**What this task involves**
Copy each line of the data below with the word "from".

**Excerpted records**
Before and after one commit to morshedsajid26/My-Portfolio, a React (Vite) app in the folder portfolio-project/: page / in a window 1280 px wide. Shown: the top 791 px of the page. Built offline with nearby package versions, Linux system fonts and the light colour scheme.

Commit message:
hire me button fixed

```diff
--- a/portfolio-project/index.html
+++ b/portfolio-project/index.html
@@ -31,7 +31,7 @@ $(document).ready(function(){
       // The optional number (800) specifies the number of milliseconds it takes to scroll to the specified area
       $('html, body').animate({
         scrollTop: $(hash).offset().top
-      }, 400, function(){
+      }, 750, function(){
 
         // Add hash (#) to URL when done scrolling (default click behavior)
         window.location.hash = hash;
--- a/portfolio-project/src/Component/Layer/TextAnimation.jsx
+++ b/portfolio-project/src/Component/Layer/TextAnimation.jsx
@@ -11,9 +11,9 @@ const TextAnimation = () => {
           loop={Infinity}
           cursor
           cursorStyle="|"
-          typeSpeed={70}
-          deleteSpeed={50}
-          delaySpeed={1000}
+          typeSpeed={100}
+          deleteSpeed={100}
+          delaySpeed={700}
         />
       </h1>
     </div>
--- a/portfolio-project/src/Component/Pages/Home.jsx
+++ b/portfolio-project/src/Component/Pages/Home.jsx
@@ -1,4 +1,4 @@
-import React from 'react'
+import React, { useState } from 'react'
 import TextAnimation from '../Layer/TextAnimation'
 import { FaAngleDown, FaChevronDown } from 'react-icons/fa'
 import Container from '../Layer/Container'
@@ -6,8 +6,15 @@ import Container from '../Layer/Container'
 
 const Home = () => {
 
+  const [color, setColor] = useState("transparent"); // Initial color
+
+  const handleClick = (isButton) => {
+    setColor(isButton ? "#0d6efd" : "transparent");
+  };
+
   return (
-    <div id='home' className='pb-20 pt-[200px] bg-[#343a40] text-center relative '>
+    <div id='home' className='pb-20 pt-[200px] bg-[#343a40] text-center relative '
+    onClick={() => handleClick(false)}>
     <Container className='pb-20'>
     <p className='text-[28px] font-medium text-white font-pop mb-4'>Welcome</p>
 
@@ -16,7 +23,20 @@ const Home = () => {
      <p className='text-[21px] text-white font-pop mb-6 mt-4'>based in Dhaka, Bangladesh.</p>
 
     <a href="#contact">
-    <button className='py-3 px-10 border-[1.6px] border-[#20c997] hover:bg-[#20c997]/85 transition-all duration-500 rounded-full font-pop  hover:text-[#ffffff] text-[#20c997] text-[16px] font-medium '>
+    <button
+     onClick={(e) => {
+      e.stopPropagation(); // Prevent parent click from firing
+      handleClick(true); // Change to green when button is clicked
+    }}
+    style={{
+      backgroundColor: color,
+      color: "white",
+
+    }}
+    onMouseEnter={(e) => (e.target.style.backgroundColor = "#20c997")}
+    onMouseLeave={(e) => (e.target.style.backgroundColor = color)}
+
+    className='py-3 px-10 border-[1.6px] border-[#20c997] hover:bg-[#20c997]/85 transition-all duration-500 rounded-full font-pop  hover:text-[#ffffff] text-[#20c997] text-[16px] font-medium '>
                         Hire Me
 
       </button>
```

**Solution to this task**
-import React from 'react'
+import React, { useState } from 'react'
 import TextAnimation from '../Layer/TextAnimation'
 import { FaAngleDown, FaChevronDown } from 'react-icons/fa'
 import Container from '../Layer/Container'
@@ -6,8 +6,15 @@ import Container from '../Layer/Container'
+      e.stopPropagation(); // Prevent parent click from firing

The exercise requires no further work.